There is no greater crucible in sports than baseball’s 162-game schedule, and the New York Yankees are running roughshod on their opponents this season. Today — and for the past two months — the Yankees have the best record in the game. At 64-30 they have a comfortable twelve-game lead in the American League East and are all but assured of winning the deepest division in baseball and advancing to the playoffs. All season long, they’ve just been better than anyone else.
Anyone else but the Houston Astros.
The Yankees and Astros completed their regular season series last night, with the Astros sweeping a double header in Houston and beating the Yankees for the fifth time in seven games.
Were it not for Aaron Judge and his walk-off heroics that saved two games in New York, the Yankees would have lost all seven contests with the Astros. In fact, those two swings by Judge were the only moments in a week’s worth of games against their arch rivals (sorry, Red Sox) that the Yankees enjoyed a lead. It’s been that bleak. (Judge did his best to rescue his team again on Thursday night, rocking a massive three-run homer to left to cut a five-run lead to two, but it wasn’t quite enough.)
The mightiest offense in baseball was repeatedly humbled by Houston pitching. The Astros threw a combined no-hitter against them in New York and opened the following game with six more hitless innings, and Houston pitchers, both starters and bullpen, were generally in control in all seven games. The Yankees scored 22 runs in seven games, including a disturbing two runs or fewer in four of the seven.
Not surprisingly, acorns are falling on everyone’s heads. Should the Yankees fall into mediocrity and go 36-32 the rest of the way, they’ll still finish with 100 wins and a division crown, but there are those who will tell you that the season is over. That this team cannot beat the Astros.
I understand this point of view because I carry the same scars you do, but regardless of what happened in this year’s seven-game sample, I’m comfortable saying that right now the Yankees of 2022 are better than the versions that watched their seasons end at the hands of the Astros in 2017 and 2019, and that the Astros of 2022 are weaker.
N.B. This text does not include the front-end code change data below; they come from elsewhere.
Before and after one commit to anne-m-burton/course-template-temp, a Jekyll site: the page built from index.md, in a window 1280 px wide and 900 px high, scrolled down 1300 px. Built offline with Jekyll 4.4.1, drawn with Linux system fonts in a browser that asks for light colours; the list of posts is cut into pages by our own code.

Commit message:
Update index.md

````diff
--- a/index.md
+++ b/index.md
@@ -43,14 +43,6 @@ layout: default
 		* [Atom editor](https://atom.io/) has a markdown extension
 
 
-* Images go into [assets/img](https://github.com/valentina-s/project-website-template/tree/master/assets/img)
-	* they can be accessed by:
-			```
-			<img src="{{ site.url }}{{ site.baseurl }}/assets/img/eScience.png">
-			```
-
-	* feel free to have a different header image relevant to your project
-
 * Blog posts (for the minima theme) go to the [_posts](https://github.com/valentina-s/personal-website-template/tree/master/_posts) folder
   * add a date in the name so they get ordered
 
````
If Brian Cashman decides to spend some capital to add Luís Castillo or gut the farm system to land Juan Sóto, the Yankee advantage over the Astros will only widen.
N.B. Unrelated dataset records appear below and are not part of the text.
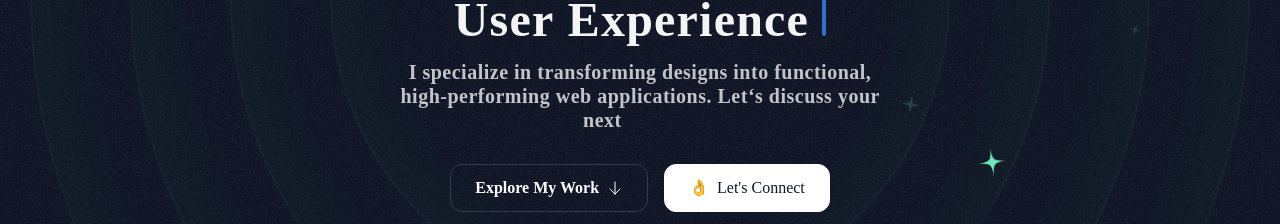
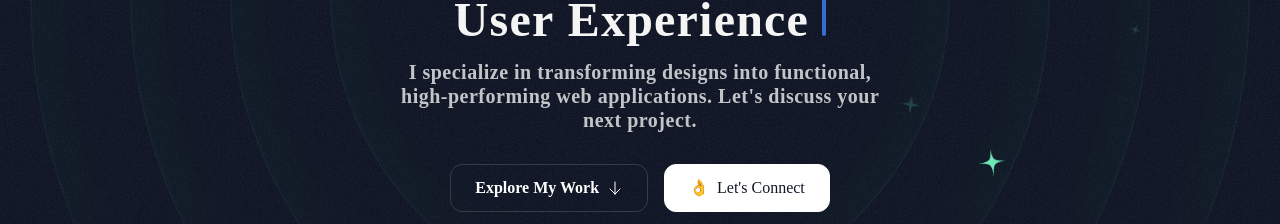
Before and after one commit to GAURAV07C/gaurav07c_portfolio, a Next.js app: page / in a window 1280 px wide. Shown: the part 452-676 px from the top of the page. Built offline with nearby package versions, Linux system fonts and the light colour scheme; a web font is replaced by a local one.

Commit message:
fix: update text color in Aboutme section and refactor Hero section for better structure

```diff
--- a/src/sections/Aboutme.tsx
+++ b/src/sections/Aboutme.tsx
@@ -13,16 +13,16 @@ const Aboutme = () => {
           />
           <div className="mt-20 flex flex-col gap-8">
             <div className="grid grid-cols-1 gap-8 ">
-              <div className="md:col-span-2 lg:col-span-1">
+              <div className="md:col-span-2 lg:col-span-1 text-white/70">
                 I’m a passionate{" "}
-                <span className="text-red-600">pre-final year undergrad</span>{" "}
+                <span className="text-white">pre-final year undergrad</span>{" "}
                 with a deep love for coding and technology. My journey has led
                 me to develop a strong foundation in{" "}
-                <span className="text-red-600">
+                <span className="text-white">
                   Web development and the emerging world of Web3
                 </span>
                 . I thrive on building innovative{" "}
-                <span className="text-red-600">products</span> . Always eager to
+                <span className="text-white">products</span> . Always eager to
                 expand my skills and tackle new challenges, I’m actively seeking
                 lucrative opportunities to leverage my tech expertise and drive
                 impactful projects. Whether it’s through creating seamless web
--- a/src/sections/Hero.tsx
+++ b/src/sections/Hero.tsx
@@ -179,13 +179,9 @@ export const HeroSection = () => {
                 className="text-center mt-8 tracking-wide"
               />
             </h1>
-            <p className="mt-4 text-center text-white/60 md:text-lg">
-              <TextGenerateEffect
-                words="I specialize in transforming designs into functional,
-              high-performing web applications. Let&lsquo;s discuss your next
-              project."
-              />
-            </p>
+            <div className="mt-4 text-center text-white/60 md:text-lg">
+              <TextGenerateEffect words="I specialize in transforming designs into functional, high-performing web applications. Let's discuss your next project." />
+            </div>
           </div>
           <div className="flex justify-center flex-col md:flex-row items-center mt-8 gap-4 ">
             <button
```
Let me say this again — the Yankees are better than the Astros. If you refuse to believe this because of that 2-5 season record or because of how listless the Yankees looked in so many of those games, I’ll ask if you also believe that the Cincinnati Reds (who handled the Yankees last week) are better than the 64-30 Bronx Bombers.
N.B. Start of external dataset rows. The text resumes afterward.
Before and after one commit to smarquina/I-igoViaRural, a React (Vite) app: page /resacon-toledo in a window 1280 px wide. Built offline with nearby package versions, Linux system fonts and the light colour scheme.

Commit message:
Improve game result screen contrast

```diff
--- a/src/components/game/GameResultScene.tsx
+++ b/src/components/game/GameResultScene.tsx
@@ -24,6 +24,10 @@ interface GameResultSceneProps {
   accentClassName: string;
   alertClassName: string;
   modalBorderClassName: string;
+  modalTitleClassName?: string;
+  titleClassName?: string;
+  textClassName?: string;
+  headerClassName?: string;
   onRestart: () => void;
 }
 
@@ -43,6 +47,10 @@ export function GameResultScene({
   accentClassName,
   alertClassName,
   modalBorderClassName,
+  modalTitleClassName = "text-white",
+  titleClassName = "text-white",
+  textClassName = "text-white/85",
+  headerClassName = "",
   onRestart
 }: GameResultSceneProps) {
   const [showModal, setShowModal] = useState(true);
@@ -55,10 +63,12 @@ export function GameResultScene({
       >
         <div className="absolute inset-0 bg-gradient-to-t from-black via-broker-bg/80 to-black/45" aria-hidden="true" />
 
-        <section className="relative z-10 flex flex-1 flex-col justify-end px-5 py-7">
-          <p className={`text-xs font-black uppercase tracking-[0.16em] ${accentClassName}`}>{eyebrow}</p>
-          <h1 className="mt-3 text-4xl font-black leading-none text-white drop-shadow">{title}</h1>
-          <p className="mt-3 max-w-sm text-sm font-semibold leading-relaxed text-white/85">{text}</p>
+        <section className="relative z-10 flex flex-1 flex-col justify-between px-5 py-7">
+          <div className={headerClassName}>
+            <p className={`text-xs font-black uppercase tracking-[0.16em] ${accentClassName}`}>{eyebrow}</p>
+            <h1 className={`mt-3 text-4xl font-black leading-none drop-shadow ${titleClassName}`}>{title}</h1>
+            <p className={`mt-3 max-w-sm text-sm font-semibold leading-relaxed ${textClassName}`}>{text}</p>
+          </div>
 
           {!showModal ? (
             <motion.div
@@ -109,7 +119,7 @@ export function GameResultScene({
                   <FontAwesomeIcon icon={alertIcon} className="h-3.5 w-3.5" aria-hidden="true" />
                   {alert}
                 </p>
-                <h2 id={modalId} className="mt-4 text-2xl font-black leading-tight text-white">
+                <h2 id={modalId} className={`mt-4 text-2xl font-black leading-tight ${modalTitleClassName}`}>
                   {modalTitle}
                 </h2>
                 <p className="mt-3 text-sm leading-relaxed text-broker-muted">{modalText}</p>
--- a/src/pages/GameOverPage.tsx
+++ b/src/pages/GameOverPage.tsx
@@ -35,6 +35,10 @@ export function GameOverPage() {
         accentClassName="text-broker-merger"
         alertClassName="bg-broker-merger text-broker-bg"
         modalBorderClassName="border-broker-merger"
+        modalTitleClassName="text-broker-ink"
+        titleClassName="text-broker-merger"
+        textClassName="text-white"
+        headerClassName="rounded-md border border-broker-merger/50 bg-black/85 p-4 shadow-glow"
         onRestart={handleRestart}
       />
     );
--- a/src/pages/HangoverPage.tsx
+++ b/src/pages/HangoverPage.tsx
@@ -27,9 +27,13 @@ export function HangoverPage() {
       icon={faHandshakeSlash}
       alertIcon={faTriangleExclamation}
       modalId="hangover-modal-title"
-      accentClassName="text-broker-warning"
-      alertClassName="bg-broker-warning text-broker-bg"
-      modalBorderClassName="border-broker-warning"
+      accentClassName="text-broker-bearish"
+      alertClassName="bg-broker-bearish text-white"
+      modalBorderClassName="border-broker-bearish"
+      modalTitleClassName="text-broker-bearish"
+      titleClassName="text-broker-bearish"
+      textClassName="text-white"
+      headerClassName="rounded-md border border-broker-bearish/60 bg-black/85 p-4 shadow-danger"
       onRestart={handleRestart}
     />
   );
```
Yes, the seven games against the Astros were difficult, but sometimes baseball is like that. Everything’s going to be okay.